** Opening PROVIDED MATERIAL block **

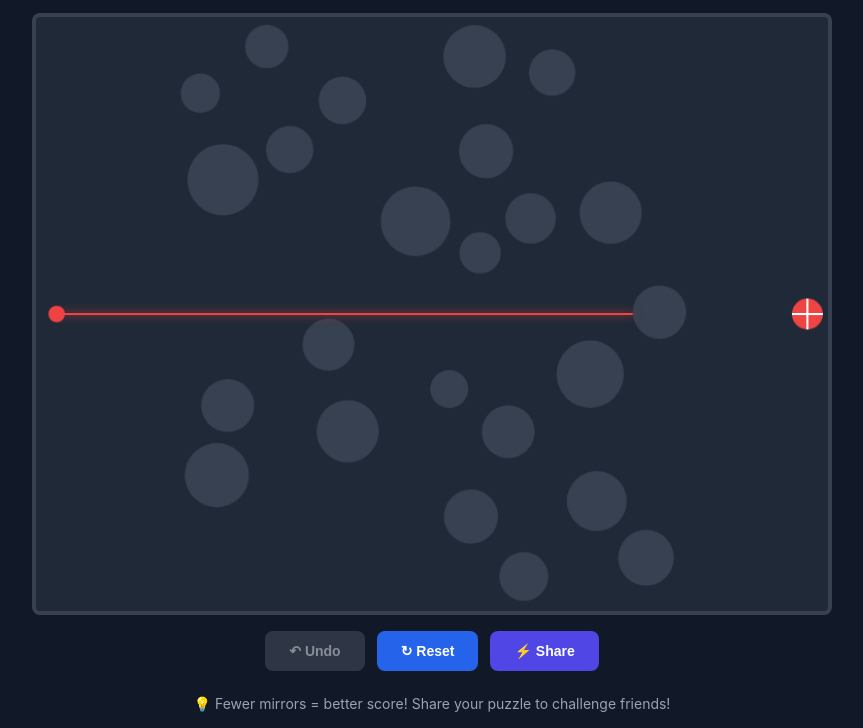
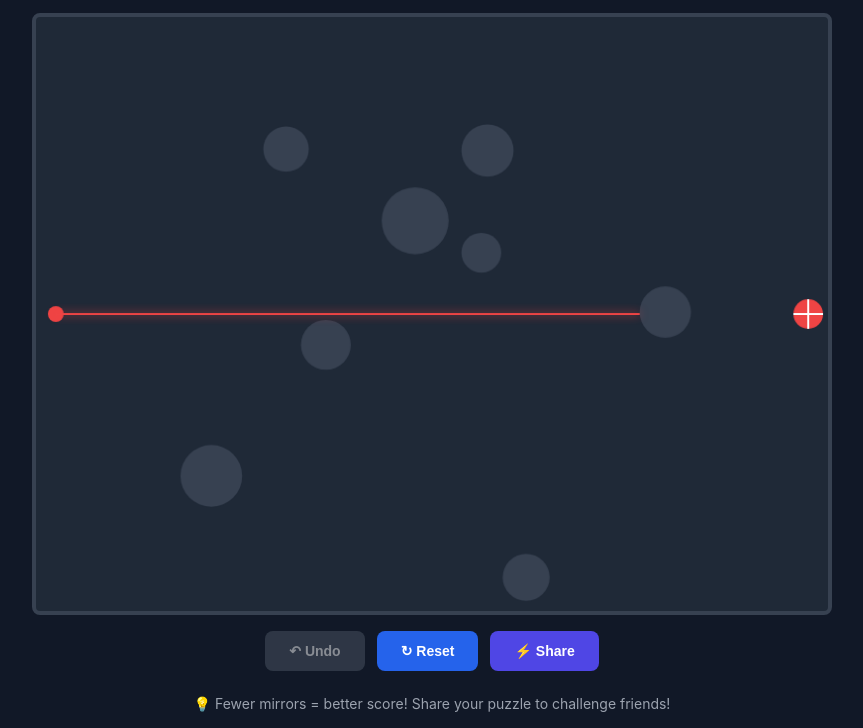
Before and after one commit to sean-reid/lasers, a plain HTML site: page index.html in a window 1280 px wide. Shown: the part 108-836 px from the top of the page, without its empty margins (208-1071 px from the left). Drawn offline with Linux system fonts and the light colour scheme.

Commit message:
Update index.html

```diff
--- a/index.html
+++ b/index.html
@@ -345,27 +345,20 @@
         let placingMirror = null;
         let gameWon = false;
         let level = 1;
-        let canvasSize = { width: 800, height: 600 };
         let shareUrl = '';
 
-        const LASER_START = { x: 20, y: 0 };
-        const TARGET = { x: 0, y: 0, radius: 15 };
+        // Fixed logical canvas size for consistent game state
+        const LOGICAL_WIDTH = 800;
+        const LOGICAL_HEIGHT = 600;
+        const LASER_START = { x: 20, y: 300 };
+        const TARGET = { x: 780, y: 300, radius: 15 };
+
+        // Set fixed canvas size
+        canvas.width = LOGICAL_WIDTH;
+        canvas.height = LOGICAL_HEIGHT;
 
         function updateCanvasSize() {
-            const container = document.querySelector('.canvas-container');
-            const containerWidth = container.clientWidth;
-            const maxWidth = Math.min(containerWidth - 32, 800);
-            const aspectRatio = 4 / 3;
-            const height = maxWidth / aspectRatio;
-
-            canvasSize = { width: maxWidth, height: Math.min(height, 600) };
-            canvas.width = canvasSize.width;
-            canvas.height = canvasSize.height;
-
-            LASER_START.y = canvasSize.height / 2;
-            TARGET.x = canvasSize.width - 20;
-            TARGET.y = canvasSize.height / 2;
-
+            // Canvas size is now fixed, only update display size via CSS
             draw();
         }
 
@@ -424,32 +417,22 @@
             placingMirror = null;
             gameWon = false;
 
-            // Calculate screen area and aspect ratio for dynamic scaling
-            const area = canvasSize.width * canvasSize.height;
-            const aspectRatio = canvasSize.width / canvasSize.height;
-            const isMobile = canvasSize.width < 640;
-
-            // Dynamic obstacle count based on area and level
-            const baseCount = Math.floor(area / 20000); // ~1 obstacle per 20k pixels
-            const numObstacles = baseCount + level * 2;
-
-            // Dynamic radius scaling
-            const minRadius = isMobile ? 12 : 18;
-            const maxRadius = isMobile ? 25 : 35;
+            // Fixed obstacle generation for consistent puzzles
+            const numObstacles = 6 + level * 2;
+            const minRadius = 18;
+            const maxRadius = 35;
             const radiusVariability = maxRadius - minRadius;
 
             for (let i = 0; i < numObstacles; i++) {
                 let attempts = 0;
                 while (attempts < 100) {
-                    // Variable radius with some larger obstacles
                     const radiusRandom = Math.random();
                     const radius = minRadius + radiusRandom * radiusVariability;
 
-                    // Reduced margins for mobile to use full screen
-                    const marginX = isMobile ? 80 : 150;
-                    const marginXEnd = isMobile ? 80 : 150;
-                    const x = marginX + Math.random() * (canvasSize.width - marginX - marginXEnd);
-                    const y = radius + Math.random() * (canvasSize.height - radius * 2);
+                    const marginX = 150;
+                    const marginXEnd = 150;
+                    const x = marginX + Math.random() * (LOGICAL_WIDTH - marginX - marginXEnd);
+                    const y = radius + Math.random() * (LOGICAL_HEIGHT - radius * 2);
 
                     let valid = true;
 
@@ -618,10 +601,10 @@
                 }
 
                 const boundaries = [
-                    { p1: { x: 0, y: 0 }, p2: { x: canvasSize.width, y: 0 } },
-                    { p1: { x: canvasSize.width, y: 0 }, p2: { x: canvasSize.width, y: canvasSize.height } },
-                    { p1: { x: canvasSize.width, y: canvasSize.height }, p2: { x: 0, y: canvasSize.height } },
-                    { p1: { x: 0, y: canvasSize.height }, p2: { x: 0, y: 0 } }
+                    { p1: { x: 0, y: 0 }, p2: { x: LOGICAL_WIDTH, y: 0 } },
+                    { p1: { x: LOGICAL_WIDTH, y: 0 }, p2: { x: LOGICAL_WIDTH, y: LOGICAL_HEIGHT } },
+                    { p1: { x: LOGICAL_WIDTH, y: LOGICAL_HEIGHT }, p2: { x: 0, y: LOGICAL_HEIGHT } },
+                    { p1: { x: 0, y: LOGICAL_HEIGHT }, p2: { x: 0, y: 0 } }
                 ];
 
                 boundaries.forEach((boundary) => {
@@ -658,7 +641,7 @@
         }
 
         function draw() {
-            ctx.clearRect(0, 0, canvasSize.width, canvasSize.height);
+            ctx.clearRect(0, 0, LOGICAL_WIDTH, LOGICAL_HEIGHT);
 
             ctx.fillStyle = '#374151';
             obstacles.forEach(obs => {
@@ -770,9 +753,16 @@
             const clientX = e.touches ? e.touches[0].clientX : e.clientX;
             const clientY = e.touches ? e.touches[0].clientY : e.clientY;
 
+            // Transform from display coordinates to logical canvas coordinates
+            const displayX = clientX - rect.left;
+            const displayY = clientY - rect.top;
+
+            const scaleX = LOGICAL_WIDTH / rect.width;
+            const scaleY = LOGICAL_HEIGHT / rect.height;
+
             return {
-                x: clientX - rect.left,
-                y: clientY - rect.top
+                x: displayX * scaleX,
+                y: displayY * scaleY
             };
         }
 
```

** Closing PROVIDED MATERIAL block **

[YOUR GOAL] In the copy, include every line of the entries above exactly and none of the pictures.

[RESPONSE AREA]
Before and after one commit to sean-reid/lasers, a plain HTML site: page index.html in a window 1280 px wide. Shown: the part 108-836 px from the top of the page, without its empty margins (208-1071 px from the left). Drawn offline with Linux system fonts and the light colour scheme.

Commit message:
Update index.html

```diff
--- a/index.html
+++ b/index.html
@@ -345,27 +345,20 @@
         let placingMirror = null;
         let gameWon = false;
         let level = 1;
-        let canvasSize = { width: 800, height: 600 };
         let shareUrl = '';
 
-        const LASER_START = { x: 20, y: 0 };
-        const TARGET = { x: 0, y: 0, radius: 15 };
+        // Fixed logical canvas size for consistent game state
+        const LOGICAL_WIDTH = 800;
+        const LOGICAL_HEIGHT = 600;
+        const LASER_START = { x: 20, y: 300 };
+        const TARGET = { x: 780, y: 300, radius: 15 };
+
+        // Set fixed canvas size
+        canvas.width = LOGICAL_WIDTH;
+        canvas.height = LOGICAL_HEIGHT;
 
         function updateCanvasSize() {
-            const container = document.querySelector('.canvas-container');
-            const containerWidth = container.clientWidth;
-            const maxWidth = Math.min(containerWidth - 32, 800);
-            const aspectRatio = 4 / 3;
-            const height = maxWidth / aspectRatio;
-
-            canvasSize = { width: maxWidth, height: Math.min(height, 600) };
-            canvas.width = canvasSize.width;
-            canvas.height = canvasSize.height;
-
-            LASER_START.y = canvasSize.height / 2;
-            TARGET.x = canvasSize.width - 20;
-            TARGET.y = canvasSize.height / 2;
-
+            // Canvas size is now fixed, only update display size via CSS
             draw();
         }
 
@@ -424,32 +417,22 @@
             placingMirror = null;
             gameWon = false;
 
-            // Calculate screen area and aspect ratio for dynamic scaling
-            const area = canvasSize.width * canvasSize.height;
-            const aspectRatio = canvasSize.width / canvasSize.height;
-            const isMobile = canvasSize.width < 640;
-
-            // Dynamic obstacle count based on area and level
-            const baseCount = Math.floor(area / 20000); // ~1 obstacle per 20k pixels
-            const numObstacles = baseCount + level * 2;
-
-            // Dynamic radius scaling
-            const minRadius = isMobile ? 12 : 18;
-            const maxRadius = isMobile ? 25 : 35;
+            // Fixed obstacle generation for consistent puzzles
+            const numObstacles = 6 + level * 2;
+            const minRadius = 18;
+            const maxRadius = 35;
             const radiusVariability = maxRadius - minRadius;
 
             for (let i = 0; i < numObstacles; i++) {
                 let attempts = 0;
                 while (attempts < 100) {
-                    // Variable radius with some larger obstacles
                     const radiusRandom = Math.random();
                     const radius = minRadius + radiusRandom * radiusVariability;
 
-                    // Reduced margins for mobile to use full screen
-                    const marginX = isMobile ? 80 : 150;
-                    const marginXEnd = isMobile ? 80 : 150;
-                    const x = marginX + Math.random() * (canvasSize.width - marginX - marginXEnd);
-                    const y = radius + Math.random() * (canvasSize.height - radius * 2);
+                    const marginX = 150;
+                    const marginXEnd = 150;
+                    const x = marginX + Math.random() * (LOGICAL_WIDTH - marginX - marginXEnd);
+                    const y = radius + Math.random() * (LOGICAL_HEIGHT - radius * 2);
 
                     let valid = true;
 
@@ -618,10 +601,10 @@
                 }
 
                 const boundaries = [
-                    { p1: { x: 0, y: 0 }, p2: { x: canvasSize.width, y: 0 } },
-                    { p1: { x: canvasSize.width, y: 0 }, p2: { x: canvasSize.width, y: canvasSize.height } },
-                    { p1: { x: canvasSize.width, y: canvasSize.height }, p2: { x: 0, y: canvasSize.height } },
-                    { p1: { x: 0, y: canvasSize.height }, p2: { x: 0, y: 0 } }
+                    { p1: { x: 0, y: 0 }, p2: { x: LOGICAL_WIDTH, y: 0 } },
+                    { p1: { x: LOGICAL_WIDTH, y: 0 }, p2: { x: LOGICAL_WIDTH, y: LOGICAL_HEIGHT } },
+                    { p1: { x: LOGICAL_WIDTH, y: LOGICAL_HEIGHT }, p2: { x: 0, y: LOGICAL_HEIGHT } },
+                    { p1: { x: 0, y: LOGICAL_HEIGHT }, p2: { x: 0, y: 0 } }
                 ];
 
                 boundaries.forEach((boundary) => {
@@ -658,7 +641,7 @@
         }
 
         function draw() {
-            ctx.clearRect(0, 0, canvasSize.width, canvasSize.height);
+            ctx.clearRect(0, 0, LOGICAL_WIDTH, LOGICAL_HEIGHT);
 
             ctx.fillStyle = '#374151';
             obstacles.forEach(obs => {
@@ -770,9 +753,16 @@
             const clientX = e.touches ? e.touches[0].clientX : e.clientX;
             const clientY = e.touches ? e.touches[0].clientY : e.clientY;
 
+            // Transform from display coordinates to logical canvas coordinates
+            const displayX = clientX - rect.left;
+            const displayY = clientY - rect.top;
+
+            const scaleX = LOGICAL_WIDTH / rect.width;
+            const scaleY = LOGICAL_HEIGHT / rect.height;
+
             return {
-                x: clientX - rect.left,
-                y: clientY - rect.top
+                x: displayX * scaleX,
+                y: displayY * scaleY
             };
         }
 
```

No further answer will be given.